Being on social media and publishing and sharing your work helps to get you noticed and sometimes become famous. Having a lot of followers with lots of likes and sharing your images makes you feel good. However, there is also a downside sharing your work. It doesn’t matter if you put a watermark as there are people with bad intentions out there. I came across an issue where a photographer started a discussion on sharing photos without giving credit to the photographer on Twitter. The perpetrator in question not only misappropriated images, but also cropped photos so that AI Image search services would not find the photos and also removed watermarks. After doing a deep dive into this, I noticed that the Twitter profile in question stole many photos, telling these were all the thief’s own photos, taken in Vancouver, Canada. The problem was, that some of the birds probably don’t even exist in Canada (one photo apparently taken in Canada was actually taken in Scotland by a well known Wildlife photographer. You cannot make this s#it up!
In this particular case, someone wanted to cause damage to a photographer by impersonating them. This is a very bad thing to do. I am not sure if the perpetrator was identified and caught, but as you can see, we live in a clown world today.
Once you call the individuals out, they will most likely block you and continue their shenanigans with the same account or setup another social media account. Oftentimes they also use the name of well established photographers and impersonate them. They may even want to defraud innocent people into buying the stolen photos to make a quick buck or two. Never purchase anything from unknown people until you did a thorough background check and also talked with the artist personally over the phone (Zoom / Google meet).
Fortunately, you are not alone and your fellow photographers will most likely give you a heads up if they see your work being ‘stolen’ by others. You may be able to hire a lawyer and submit a Cease and Desist Letter to the person committing a Copyright Infringement, but with Twitter allowing anonymous accounts, may be difficult and costly to do. Probably best to report the infringement to the Social Media operator and have the account committing the Copyright infringement terminated. The perpetrators will most likely setup another account and start the scheme all over again.
One thing you can do is to be vigilant and use tools like images.google.com and/or TinEye.com To be honest, TinEye doesn’t work great for me and I had more luck finding copyright infringement cases via images.google.com

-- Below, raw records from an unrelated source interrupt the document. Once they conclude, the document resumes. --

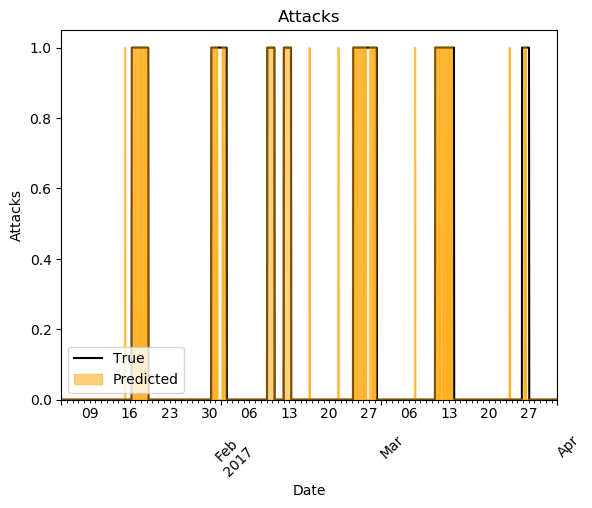
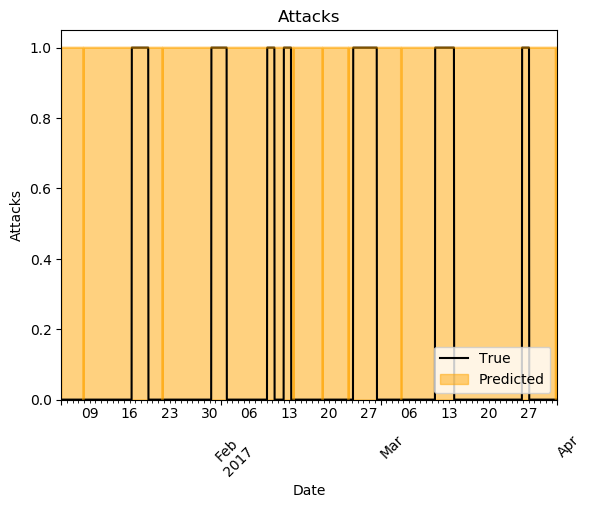
Updated PCA

diff --git a/anomaly_detection/pca/tune_pca.py b/anomaly_detection/pca/tune_pca.py
@@ -28,7 +28,7 @@ def plot_cumulative_explained_var(dataset):
     # plt.show()
 
 
-def get_num_of_components(dataset, explained_var):
+def get_num_of_components(dataset, conf):
     """
     Finds the minimum number of principal components that provide the given explained variance
     :param dataset: Dataset to apply PCA
@@ -43,7 +43,7 @@ def get_num_of_components(dataset, explained_var):
     # compute cumulative explained variance as the components are increasing
     total_var = pca.explained_variance_ratio_.cumsum()
     # find minimum number of principal components that provide the given explained variance
-    n_components = [i + 1 for i, var in enumerate(total_var) if var > explained_var][0]
+    n_components = [i + 1 for i, var in enumerate(total_var) if var > conf][0]
     return n_components
 
 

diff --git a/anomaly_detection/pca/pca_detection.py b/anomaly_detection/pca/pca_detection.py
@@ -53,8 +53,8 @@ def pca_detect():
 
     # we use training dataset 2 to find the optimal classification threshold
     pca = PCA(n_components=pca_train_data2.shape[1])
-    pca.fit(pca_train_data2)
-    components_dataset2 = get_num_of_components(pca_train_data2, 0.95)
+    pca.fit(pca_train_data1_without_outliers)
+    components_dataset2 = get_num_of_components(pca_train_data1_without_outliers, 0.95)
     threshold = get_threshold(pca, components_dataset2, conf=0.95)
 
     # another way to get a threshold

I hope this article was somehow helpful and gives you some insight on the issues that can arise when you upload your photos on social media. In some cases, your photos can be used for nefarious causes and get you into troubles as you are the copyright owner of the photo, especially if you share photos with recognizable people and/or property. Just be vigilant and careful with what you share. For covering you from a legal side, you can see if the “Contracts & Forms Bundle for Photographers” works for you. (sponsored link).
In addition to my 5 cents, you can read the below article found on contrastly.
Here is a detailed article talking about this topic: